China has 160 cities with over a million people. Their intense public transport spending has meant the entire country is connected by high speed rail, cars are not needed. China is producing everything for everyone, everywhere. The more mathematically minded, on the spectrum-types are working extremely hard (perhaps at gunpoint?) to not just compete with foreign business, but crush it. And they have. So how does the nation with the fastest growing %1 (China will mint millionaires at least 7x times faster than the US in the next 5 years) rewards its incredibly hard-fought upper crust? This seemed like a pretty great start in 2005.
The Tank Cintrée had been around since 1921, shortly after the 1919 Tank. Wristwatches had only just been adopted by British soldiers in the Boer War for their practicality relative to pocket watches. Post war, those same credentials propelled the Tank and latter Cintrée case to be the ultimate aesthetic wristwear for timeless style.

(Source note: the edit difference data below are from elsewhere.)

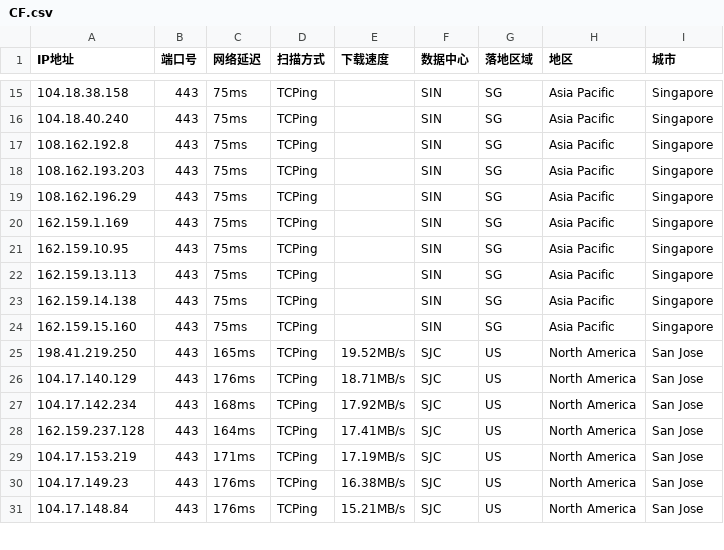
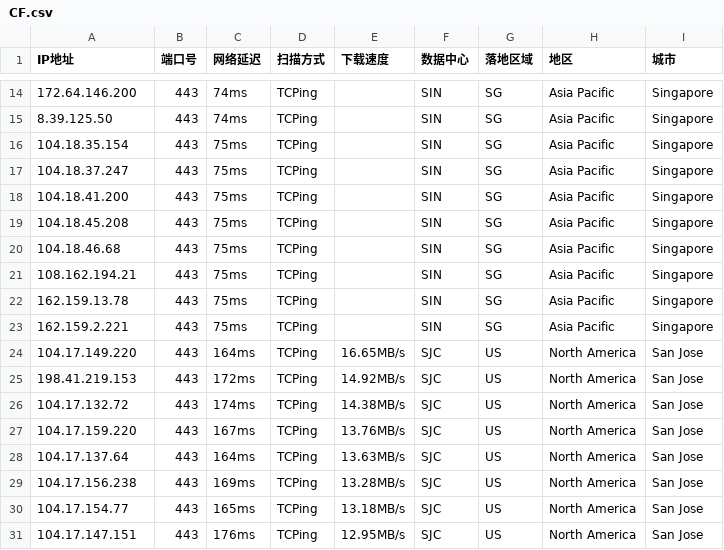
Before and after one commit to aihddelyy/Cloudflare_ips, a CSV file: CF.csv, drawn as a sheet; only a part is shown, gaps mark what is left out; the diff covers the shown part only.

```diff
--- a/CF.csv
+++ b/CF.csv
@@ -15,17 +14,18 @@
-104.18.38.158,443,75ms,TCPing,,SIN,SG,Asia Pacific,Singapore
-104.18.40.240,443,75ms,TCPing,,SIN,SG,Asia Pacific,Singapore
-108.162.192.8,443,75ms,TCPing,,SIN,SG,Asia Pacific,Singapore
-108.162.193.203,443,75ms,TCPing,,SIN,SG,Asia Pacific,Singapore
-108.162.196.29,443,75ms,TCPing,,SIN,SG,Asia Pacific,Singapore
-162.159.1.169,443,75ms,TCPing,,SIN,SG,Asia Pacific,Singapore
-162.159.10.95,443,75ms,TCPing,,SIN,SG,Asia Pacific,Singapore
-162.159.13.113,443,75ms,TCPing,,SIN,SG,Asia Pacific,Singapore
-162.159.14.138,443,75ms,TCPing,,SIN,SG,Asia Pacific,Singapore
-162.159.15.160,443,75ms,TCPing,,SIN,SG,Asia Pacific,Singapore
-198.41.219.250,443,165ms,TCPing,19.52MB/s,SJC,US,North America,San Jose
-104.17.140.129,443,176ms,TCPing,18.71MB/s,SJC,US,North America,San Jose
-104.17.142.234,443,168ms,TCPing,17.92MB/s,SJC,US,North America,San Jose
-162.159.237.128,443,164ms,TCPing,17.41MB/s,SJC,US,North America,San Jose
-104.17.153.219,443,171ms,TCPing,17.19MB/s,SJC,US,North America,San Jose
-104.17.149.23,443,176ms,TCPing,16.38MB/s,SJC,US,North America,San Jose
-104.17.148.84,443,176ms,TCPing,15.21MB/s,SJC,US,North America,San Jose
+172.64.146.200,443,74ms,TCPing,,SIN,SG,Asia Pacific,Singapore
+8.39.125.50,443,74ms,TCPing,,SIN,SG,Asia Pacific,Singapore
+104.18.35.154,443,75ms,TCPing,,SIN,SG,Asia Pacific,Singapore
+104.18.37.247,443,75ms,TCPing,,SIN,SG,Asia Pacific,Singapore
+104.18.41.200,443,75ms,TCPing,,SIN,SG,Asia Pacific,Singapore
+104.18.45.208,443,75ms,TCPing,,SIN,SG,Asia Pacific,Singapore
+104.18.46.68,443,75ms,TCPing,,SIN,SG,Asia Pacific,Singapore
+108.162.194.21,443,75ms,TCPing,,SIN,SG,Asia Pacific,Singapore
+162.159.13.78,443,75ms,TCPing,,SIN,SG,Asia Pacific,Singapore
+162.159.2.221,443,75ms,TCPing,,SIN,SG,Asia Pacific,Singapore
+104.17.149.220,443,164ms,TCPing,16.65MB/s,SJC,US,North America,San Jose
+198.41.219.153,443,172ms,TCPing,14.92MB/s,SJC,US,North America,San Jose
+104.17.132.72,443,174ms,TCPing,14.38MB/s,SJC,US,North America,San Jose
+104.17.159.220,443,167ms,TCPing,13.76MB/s,SJC,US,North America,San Jose
+104.17.137.64,443,164ms,TCPing,13.63MB/s,SJC,US,North America,San Jose
+104.17.156.238,443,169ms,TCPing,13.28MB/s,SJC,US,North America,San Jose
+104.17.154.77,443,165ms,TCPing,13.18MB/s,SJC,US,North America,San Jose
+104.17.147.151,443,176ms,TCPing,12.95MB/s,SJC,US,North America,San Jose
```
Also changed, not shown: 1 removed row and 55 edited cells elsewhere in this file, HK.csv, KR.csv, 12 other files.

The Cintrée was adopted by Fred Astaire, Steve McQueen and Ralph Lauren. In 1990, CPCP-era ambition collided with the Cintrée to create a beautifully bizarre dual time, incorporating two dial and two ETA 2412 calibres in the elongated 46×23mm case proportion. The dual time, more than most CPCP pieces, was a design and commercial success. But this isn’t any dual time.
In 2005, Cartier wanted a way to say thank you to their Asian (largely Chinese) customers, many of whom had carried their watchmaking arm through years of less enthusiastic markets. With grace typical of the marque, they studied their customers. Instead of making a blue dial or something a bit blasé, Cartier observed that many of these clients were traveling extensively between the East and West. Sure, the dual time met this need. But Cartier went a step further and created a lower dial with Chinese numerals at the quarter hours in an unadvertised 100-example limited edition run.
Discreetly and somewhat accidentally, Cartier had created a watch which spoke directly to the core of many collectors: those who found themselves, either by location or spirit, a hybrid of two cultures. Without necessarily trying, they’d created a watch which bridged those two cultures with complete grace. As a result, these 100 examples have become almost nonexistent in the market in recent years, a true cultural masterclass.
This example has a full case in white gold, strong edges, and little surface wear. Its dial is perfect. It comes from a well-regarded California retailer with a full set.
Find this Asian Market CPCP Cintrée Dual Time here from The Keystone for 75000 USD.